▸ **Data**:
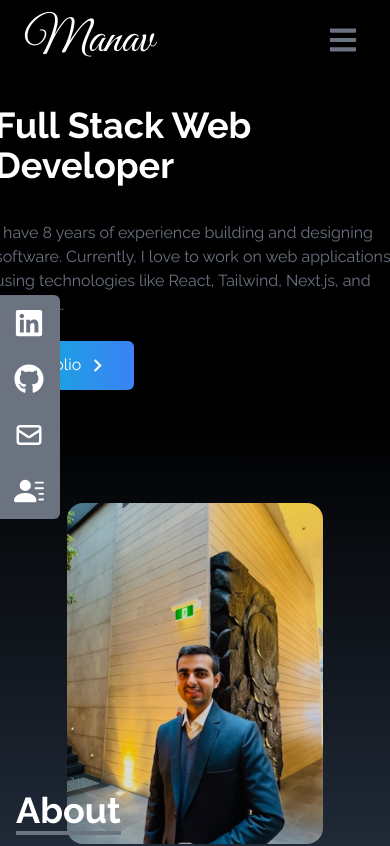
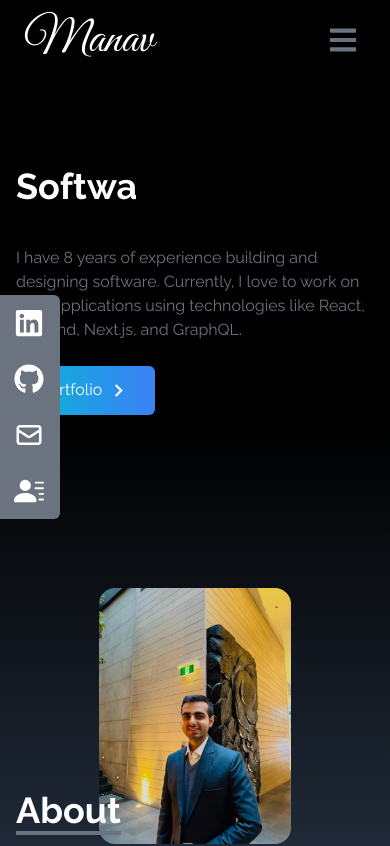
Before and after one commit to ManavBijlani21/PersonalPortfolio, a React (Create React App) app: page / in a window 390 px wide. Shown: the top 846 px of the page. Built offline with nearby package versions, Linux system fonts and the light colour scheme.

Commit message:
Made changes to the image formatting and added typing animation

```diff
--- a/package.json
+++ b/package.json
@@ -12,6 +12,7 @@
     "react-icons": "^5.5.0",
     "react-scripts": "5.0.1",
     "react-scroll": "^1.9.3",
+    "typed.js": "^2.1.0",
     "web-vitals": "^2.1.4"
   },
   "scripts": {
--- a/src/components/Home.jsx
+++ b/src/components/Home.jsx
@@ -1,61 +1,44 @@
 import React from "react";
-import {useState, useEffect} from "react";
 import HeroImage from "../assets/heroImage.jpeg";
 import { MdOutlineKeyboardArrowRight } from "react-icons/md";
 import { Link } from "react-scroll";
+import Typed from "typed.js";
+import { useEffect, useRef } from "react";
 
 function Home() {
-  const [loopNum, setLoopNum] = useState(0);
-  const [isDeleting, setIsDeleting] = useState(false);
-  const toRotate = ["Full Stack Web Developer", "Software Engineer", "UI / UX Designer"];
-  const [text, setText] = useState('');
-  const [delta, setDelta] = useState(300 - Math.random() * 100);
-  const period =  2000;
+  const el = useRef(null);
 
   useEffect(() => {
-    let ticker = setInterval(() => {
-      tick();
-    }, delta)
+    const typed = new Typed(el.current, {
+      strings: [
+        "Full Stack Web Developer",
+        "Software Engineer",
+        "UI / UX Designer",
+      ],
+      typeSpeed: 100,
+      backSpeed: 60,
+      loop: true,
+    });
 
-    return () => { clearInterval(ticker)};
-  }, [text])
-
-  const tick = () => {
-    let i = loopNum % toRotate.length;
-    let fullText = toRotate[i];
-    let updatedText = isDeleting ? fullText.substring(0, text.length - 1) : fullText.substring(0, text.length + 1);
-
-    setText(updatedText);
-
-    if (isDeleting){
-      setDelta(prevDelta => prevDelta / 2)
-    }
-
-    if (!isDeleting && updatedText === fullText){
-      setIsDeleting(true);
-      setDelta(period);
-    }
-    else if (isDeleting && updatedText === ''){
-      setIsDeleting(false);
-      setLoopNum(loopNum + 1);
-      setDelta(100);
-    }
-  }
-
-
+    return () => typed.destroy();
+  }, []);
 
   return (
-    <div name="home" className="h-screen w-full bg-gradient-to-b from-black via-black to-gray-800">
-  <div className="max-w-screen-lg w-full mx-auto flex flex-col md:flex-row items-center justify-between h-full px-4">
-
+    <div
+      name="home"
+      className="h-screen w-full bg-gradient-to-b from-black via-black to-gray-800"
+    >
+      <div className="max-w-screen-lg mx-auto flex flex-col md:flex-row items-center justify-center h-full px-4">
         {/* Left Text Container */}
-    <div className="w-[400px] md:w-[500px] flex flex-col justify-center h-full">
-      <h2 className="text-4xl sm:text-7xl font-bold text-white min-h-[100px] text-left">
-        {text}
-      </h2>
+        <div className="md:w-[500px] flex flex-col justify-center h-full">
+          <h2
+            ref={el}
+            className="text-4xl sm:text-7xl font-bold text-white"
+          >Full Stack Web Developer</h2>
           <p className="text-gray-500 py-4 max-w-md">
-        I have 8 years of experience building and designing software. Currently, I love to work on web applications using technologies like React, Tailwind, Next.js, and GraphQL.
-
+            I have 8 years of experience building and designing software.
+            Currently, I love to work on web applications using technologies
+            like React, Tailwind, Next.js, and GraphQL.
           </p>
           <div>
             <Link
@@ -77,13 +60,11 @@ function Home() {
           <img
             src={HeroImage}
             alt="My Profile"
-        className="rounded-2xl mx-auto w-full h-auto"
+            className="rounded-2xl mx-auto w-3/4 md:w-full"
           />
         </div>
-
       </div>
     </div>
-
   );
 }
 
```
Also changed, not shown: 1 other file (tests, documents, lock files or other folders). Lines whose indentation alone changed are shown as unchanged.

▸ **Problem to work on**: Leaving aside the images, write out every entry above exactly.

▸ **Completed exercise**:
Before and after one commit to ManavBijlani21/PersonalPortfolio, a React (Create React App) app: page / in a window 390 px wide. Shown: the top 846 px of the page. Built offline with nearby package versions, Linux system fonts and the light colour scheme.

Commit message:
Made changes to the image formatting and added typing animation

```diff
--- a/package.json
+++ b/package.json
@@ -12,6 +12,7 @@
     "react-icons": "^5.5.0",
     "react-scripts": "5.0.1",
     "react-scroll": "^1.9.3",
+    "typed.js": "^2.1.0",
     "web-vitals": "^2.1.4"
   },
   "scripts": {
--- a/src/components/Home.jsx
+++ b/src/components/Home.jsx
@@ -1,61 +1,44 @@
 import React from "react";
-import {useState, useEffect} from "react";
 import HeroImage from "../assets/heroImage.jpeg";
 import { MdOutlineKeyboardArrowRight } from "react-icons/md";
 import { Link } from "react-scroll";
+import Typed from "typed.js";
+import { useEffect, useRef } from "react";
 
 function Home() {
-  const [loopNum, setLoopNum] = useState(0);
-  const [isDeleting, setIsDeleting] = useState(false);
-  const toRotate = ["Full Stack Web Developer", "Software Engineer", "UI / UX Designer"];
-  const [text, setText] = useState('');
-  const [delta, setDelta] = useState(300 - Math.random() * 100);
-  const period =  2000;
+  const el = useRef(null);
 
   useEffect(() => {
-    let ticker = setInterval(() => {
-      tick();
-    }, delta)
+    const typed = new Typed(el.current, {
+      strings: [
+        "Full Stack Web Developer",
+        "Software Engineer",
+        "UI / UX Designer",
+      ],
+      typeSpeed: 100,
+      backSpeed: 60,
+      loop: true,
+    });
 
-    return () => { clearInterval(ticker)};
-  }, [text])
-
-  const tick = () => {
-    let i = loopNum % toRotate.length;
-    let fullText = toRotate[i];
-    let updatedText = isDeleting ? fullText.substring(0, text.length - 1) : fullText.substring(0, text.length + 1);
-
-    setText(updatedText);
-
-    if (isDeleting){
-      setDelta(prevDelta => prevDelta / 2)
-    }
-
-    if (!isDeleting && updatedText === fullText){
-      setIsDeleting(true);
-      setDelta(period);
-    }
-    else if (isDeleting && updatedText === ''){
-      setIsDeleting(false);
-      setLoopNum(loopNum + 1);
-      setDelta(100);
-    }
-  }
-
-
+    return () => typed.destroy();
+  }, []);
 
   return (
-    <div name="home" className="h-screen w-full bg-gradient-to-b from-black via-black to-gray-800">
-  <div className="max-w-screen-lg w-full mx-auto flex flex-col md:flex-row items-center justify-between h-full px-4">
-
+    <div
+      name="home"
+      className="h-screen w-full bg-gradient-to-b from-black via-black to-gray-800"
+    >
+      <div className="max-w-screen-lg mx-auto flex flex-col md:flex-row items-center justify-center h-full px-4">
         {/* Left Text Container */}
-    <div className="w-[400px] md:w-[500px] flex flex-col justify-center h-full">
-      <h2 className="text-4xl sm:text-7xl font-bold text-white min-h-[100px] text-left">
-        {text}
-      </h2>
+        <div className="md:w-[500px] flex flex-col justify-center h-full">
+          <h2
+            ref={el}
+            className="text-4xl sm:text-7xl font-bold text-white"
+          >Full Stack Web Developer</h2>
           <p className="text-gray-500 py-4 max-w-md">
-        I have 8 years of experience building and designing software. Currently, I love to work on web applications using technologies like React, Tailwind, Next.js, and GraphQL.
-
+            I have 8 years of experience building and designing software.
+            Currently, I love to work on web applications using technologies
+            like React, Tailwind, Next.js, and GraphQL.
           </p>
           <div>
             <Link
@@ -77,13 +60,11 @@ function Home() {
           <img
             src={HeroImage}
             alt="My Profile"
-        className="rounded-2xl mx-auto w-full h-auto"
+            className="rounded-2xl mx-auto w-3/4 md:w-full"
           />
         </div>
-
       </div>
     </div>
-
   );
 }
 
```
Also changed, not shown: 1 other file (tests, documents, lock files or other folders). Lines whose indentation alone changed are shown as unchanged.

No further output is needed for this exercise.